Once I hit 30, my body started to let me know some things. Primarily it taught me that I can’t beat it up like I used to and still expect it to love me back. I have been injured numerous times in the last few years and get so frustrated by these setbacks. It can be difficult to take time off from exercising because of an injury or some other type of nagging pain.
I have realized that maybe what I did to my body before was okay up until a point and now I have tipped the scales. It’s not to say I can’t do the activities I used to, but I need to pay more attention to my body and focus on recovery and maintenance.

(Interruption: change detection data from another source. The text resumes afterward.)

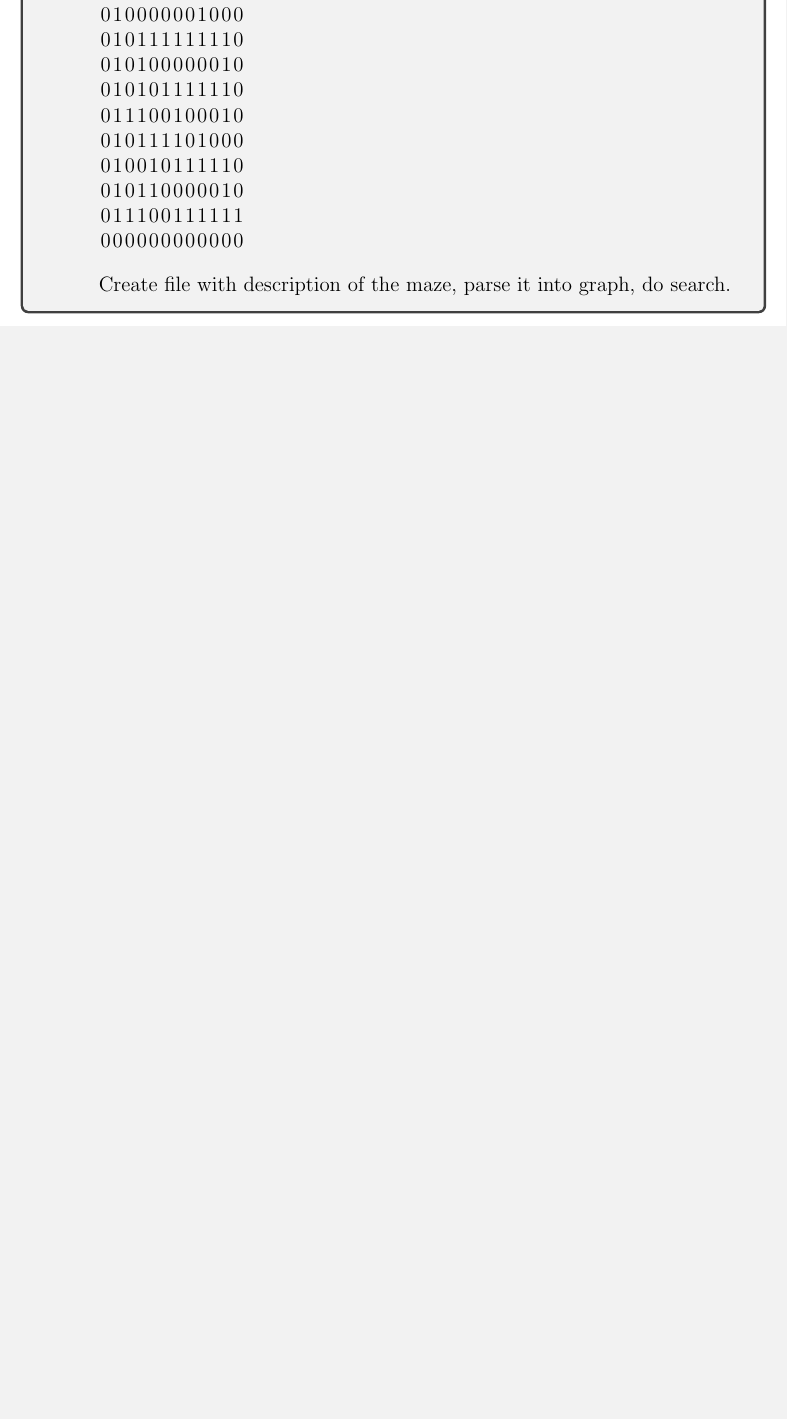
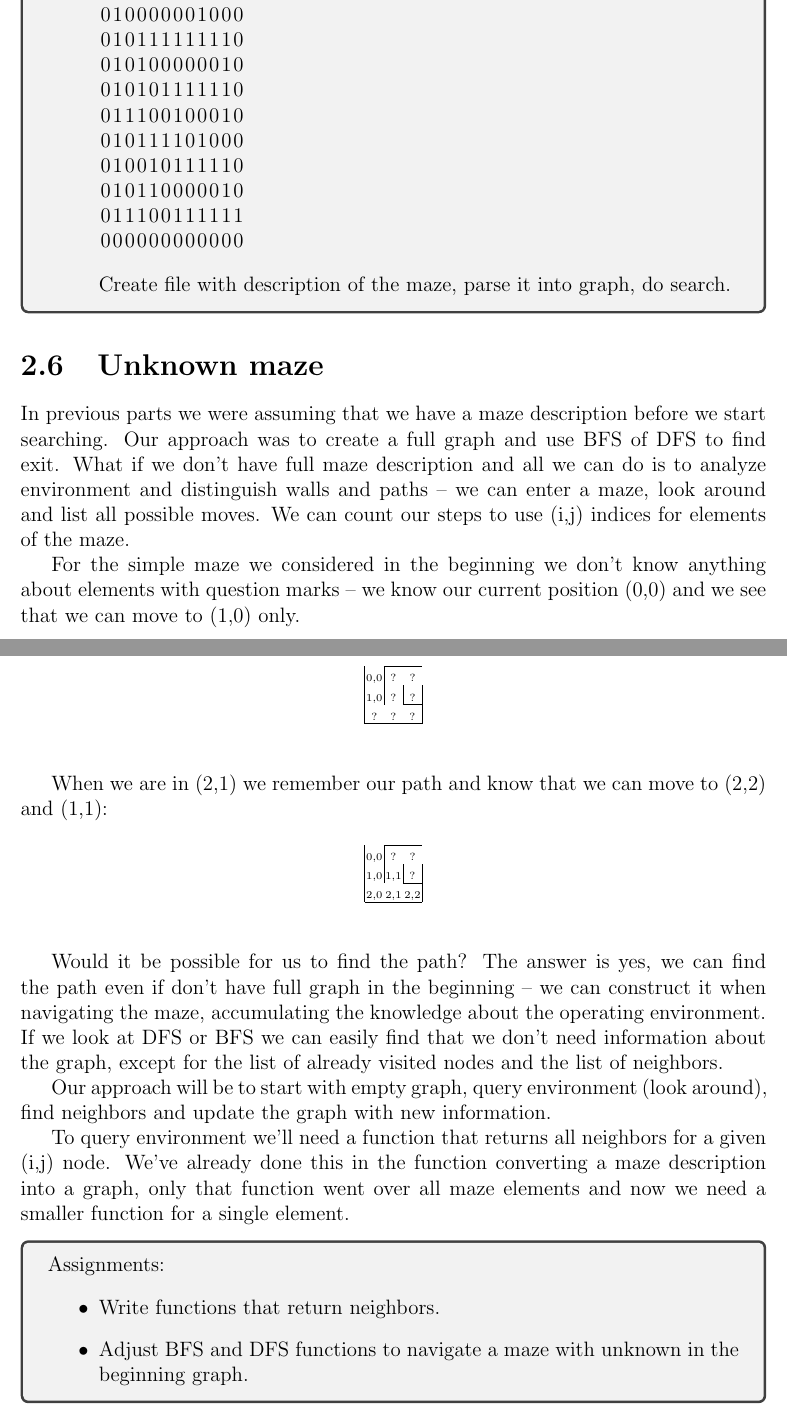
Before and after one commit to ifeldsht/qrd, a LaTeX thesis (texts/ai_book_china01/book001.tex, which reads texts/ai_book_china01/book00102.tex): part of page 20 of 32 before the commit and two parts of pages 20 and 21 of 33 after it, the two joined at a grey line, cut so that both start at the same text, the shorter picture padded with empty space. Compiled offline with pdfLaTeX.

Commit message:
Unknown maze

```diff
--- a/texts/ai_book_china01/book00102.tex
+++ b/texts/ai_book_china01/book00102.tex
@@ -373,3 +373,83 @@ Create file with description of the maze, parse it into graph,
 do search.
 \end{itemize}
 \end{tcolorbox}
+
+
+\section{Unknown maze}
+
+In previous parts we were assuming that we have a maze
+description before we start searching. Our approach
+was to create a full graph and use BFS of DFS to
+find exit. What if we don't have full maze description and
+all we can do is to analyze environment and distinguish
+walls and paths -- we can enter a maze, look around
+and list all possible moves. We can count our steps
+to use (i,j) indices for elements of the maze.
+
+For the simple maze we considered
+in the beginning we don't know anything about elements
+with question marks -- we know our current position (0,0)
+and we see that we can move to (1,0) only.
+
+\begin{labyrinth}{3}{4}
+        \h -++
+\v ++-- \h ---
+\v ++++ \h --+
+\v +--+ \h +++
+\putsymbol(0,3){\raisebox{2pt}{\tiny{0,0}}}
+\putsymbol(1,3){\raisebox{2pt}{\tiny{?}}}
+\putsymbol(2,3){\raisebox{2pt}{\tiny{?}}}
+\putsymbol(0,2){\raisebox{2pt}{\tiny{1,0}}}
+\putsymbol(1,2){\raisebox{2pt}{\tiny{?}}}
+\putsymbol(2,2){\raisebox{2pt}{\tiny{?}}}
+\putsymbol(0,1){\raisebox{2pt}{\tiny{?}}}
+\putsymbol(1,1){\raisebox{2pt}{\tiny{?}}}
+\putsymbol(2,1){\raisebox{2pt}{\tiny{?}}}
+\end{labyrinth}
+
+When we are in (2,1) we remember our path and know that we can
+move to (2,2) and (1,1):
+
+\begin{labyrinth}{3}{4}
+        \h -++
+\v ++-- \h ---
+\v ++++ \h --+
+\v +--+ \h +++
+\putsymbol(0,3){\raisebox{2pt}{\tiny{0,0}}}
+\putsymbol(1,3){\raisebox{2pt}{\tiny{?}}}
+\putsymbol(2,3){\raisebox{2pt}{\tiny{?}}}
+\putsymbol(0,2){\raisebox{2pt}{\tiny{1,0}}}
+\putsymbol(1,2){\raisebox{2pt}{\tiny{1,1}}}
+\putsymbol(2,2){\raisebox{2pt}{\tiny{?}}}
+\putsymbol(0,1){\raisebox{2pt}{\tiny{2,0}}}
+\putsymbol(1,1){\raisebox{2pt}{\tiny{2,1}}}
+\putsymbol(2,1){\raisebox{2pt}{\tiny{2,2}}}
+\end{labyrinth}
+
+
+Would it be possible for us to find the path? The answer
+is yes, we can find the path even if don't have full graph
+in the beginning -- we can construct it when navigating the
+maze, accumulating the knowledge about the operating environment.
+If we look at DFS or BFS we can easily find that we don't
+need information about the graph, except for the list of
+already visited nodes and the list of neighbors.
+
+Our approach will be to start with empty graph,
+query environment (look around),
+find neighbors and update the graph with new information.
+
+To query environment we'll need a function that returns
+all neighbors for a given (i,j) node. We've already done
+this in the function converting a maze description into
+a graph, only that function went over all maze elements
+and now we need a smaller function for a single element.
+
+\begin{tcolorbox}
+Assignments:
+\begin{itemize}
+\item Write functions that return neighbors.
+\item Adjust BFS and DFS functions to navigate a maze
+with unknown in the beginning graph.
+\end{itemize}
+\end{tcolorbox}
```
Also changed, not shown: texts/ai_book_china01/book001a.tex (+3 -8 lines).
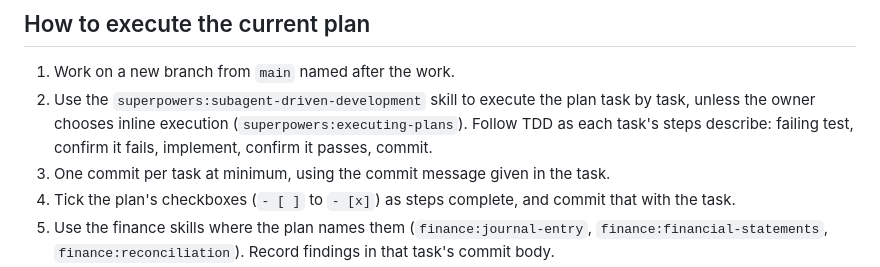
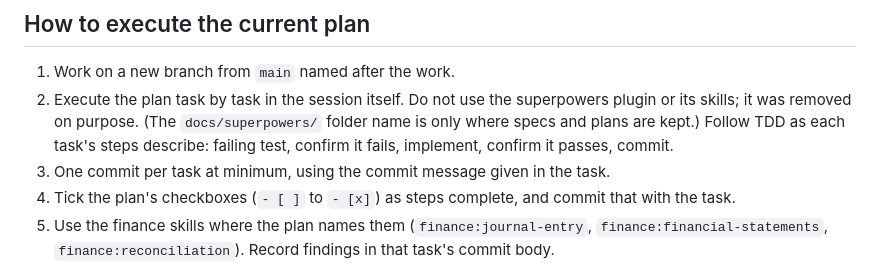
Before and after one commit to Blz989/dnb-books, a Markdown page: CLAUDE.md, the part around the change. GitHub-like rendering.

Commit message:
CLAUDE.md: execute plans in the session, without the superpowers plugin
Co-Authored-By: Claude Opus 5.5 <noreply@anthropic.com>
Claude-Session: https://claude.ai/code/session_01PWxSiaLQw3dtWFUeB8kFkx

```diff
--- a/CLAUDE.md
+++ b/CLAUDE.md
@@ -16,7 +16,7 @@ Read the specs and the current plan before starting. The plan's Global Constrain
 ## How to execute the current plan
 
 1. Work on a new branch from `main` named after the work.
-2. Use the `superpowers:subagent-driven-development` skill to execute the plan task by task, unless the owner chooses inline execution (`superpowers:executing-plans`). Follow TDD as each task's steps describe: failing test, confirm it fails, implement, confirm it passes, commit.
+2. Execute the plan task by task in the session itself. Do not use the superpowers plugin or its skills; it was removed on purpose. (The `docs/superpowers/` folder name is only where specs and plans are kept.) Follow TDD as each task's steps describe: failing test, confirm it fails, implement, confirm it passes, commit.
 3. One commit per task at minimum, using the commit message given in the task.
 4. Tick the plan's checkboxes (`- [ ]` to `- [x]`) as steps complete, and commit that with the task.
 5. Use the finance skills where the plan names them (`finance:journal-entry`, `finance:financial-statements`, `finance:reconciliation`). Record findings in that task's commit body.
```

Exercise, particularly high impact activities, can put a lot of stress on your body. Your recovery in between your training sessions is just as important as the time you spend running, training in the gym, or on the bike. I love endurance and HIIT training. I understand it’s not the best for me physically to be running 15+ miles at once, but I love training and the way that I feel working toward a goal. I also love to do plyometric movements and intense workouts. I accept that all of these activities are hard on my body. However, I have incorporated several things into my recovery that has made a big difference on my ability to bounce back and get right back into it the next day.
A warning about NSAIDs: A lot of people take these to prevent pain during workouts or to mask it afterwards. The problem is they destroy your gut lining and can do a lot of damage to your liver. I used to take two Tylenol before a long run or race even when I didn’t have any pain. Not smart. Today, I rarely take NSAIDs. Instead, I reserve these for times when I truly need them.
Here are my go-to recovery items (I think these can all be applied across activities, no matter what you are in to):
- Epson salt –This is a miracle mineral if you ask me. Epsom salt can be purchased cheaply and in bulk. Magnesium sulfate is a great soaking solution for sore muscles and sprains. I add 1 – 2 cups to my bath and try to sit in it for around 15 – 20 minutes. You could also use a magnesium cream if you prefer.
- The Stick – This helps work through trigger points and alleviate tight muscles. It provides a great myofascial release. Plus, it’s probably just about a foot and a half in length which makes it really easy to travel with. Mine (shown above) is an older model, but works really well. I’ve had it for almost 10 years!
- Foam roller – Hurts so good! I try to foam roll before and after a run to get into my hamstrings, quads, and calves. If you are strapped for time, it’s more beneficial to foam roll after your workout than prior to. You can use a foam roller on basically any part of your body. If I need to target smaller spots (like the bottom of my feet), I will use a tennis or lacrosse ball.
- Tiger Balm – I use this so frequently, Matt actually refers to it as my perfume. Just stay away from the orange (extra strength) kind. It’s super messy and leaves a stain on EVERYTHING. There are also TB patches that can be applied and worn for several hours at a time.
- Massage – When I am training I try to get a massage regularly – at least every month. Nowadays, I try to go once every 3 months. Studies show that massage therapy can reduce your recovery time, prevent injury, and improve muscle performance.
- Acupuncture – I can’t say enough about the benefits of acupuncture. It has helped me on so many levels. Many people associate acupuncture solely with stress relief. While it is known primarily for relieving tension and increasing relaxation, it can be supremely helpful for muscle soreness, inflammation, and treating injury.
- Ice – I’ve never been one for icing or taking ice baths for that matter. However, I understand it can be useful at times. I’ve been told by several medical professionals you should only ice immediately after exercise. After that there is really no benefit, it just feels good. Some research shows it actually delays the recovery process. Mind = blown.
Your ability to train regularly is dependent on your post-workout nutrition. This means including high quality carbohydrates to replenish glycogen levels and lower cortisol levels. I like to pair my protein with carbohydrates (for example, eggs + sweet potatoes or chicken + butternut squash). I don’t think I need to explain the importance of hydration. Just be sure to drink enough water during and after your workout.
In addition to getting a good meal in, here are some great ways to replenish following your workout:
- Tart cherry juice – Tart cherries may help decrease inflammation, muscle damage, and oxidative stress. For an easy recovery drink I mix a little water with tart cherry juice, a squeeze of lime and one teaspoon of honey. I stay away from sports drinks of any kind since they usually contain high-fructose corn syrup or sugar.
- Amino acids, specifically L-glutamine and BCAAs
- L-glutamine –This is a supplement that is available in a powder or pill form. I usually take it during my workout or within 30 minutes of finishing my exercise. This helps replace glycogen levels and boost your immune system. I use the Poliquin powder form and mix that with water (it’s flavorless).
- Branched-chain amino acids – BCAAs have been shown to decrease exercise-induced muscle damage and promote recovery. There are many kinds out there, but this is the kind I use.
And finally, REST when you need to. I used to feel so guilty about missing a workout, but I don’t give myself a hard time about that anymore. It’s critical to listen to your body. If you need a day off, two days, or even a week, it’s not going to set you back too much. In fact, taking the time to rest and recover will ensure you can train for many more years to come.
I would love to hear about your post recovery habits or suggestions!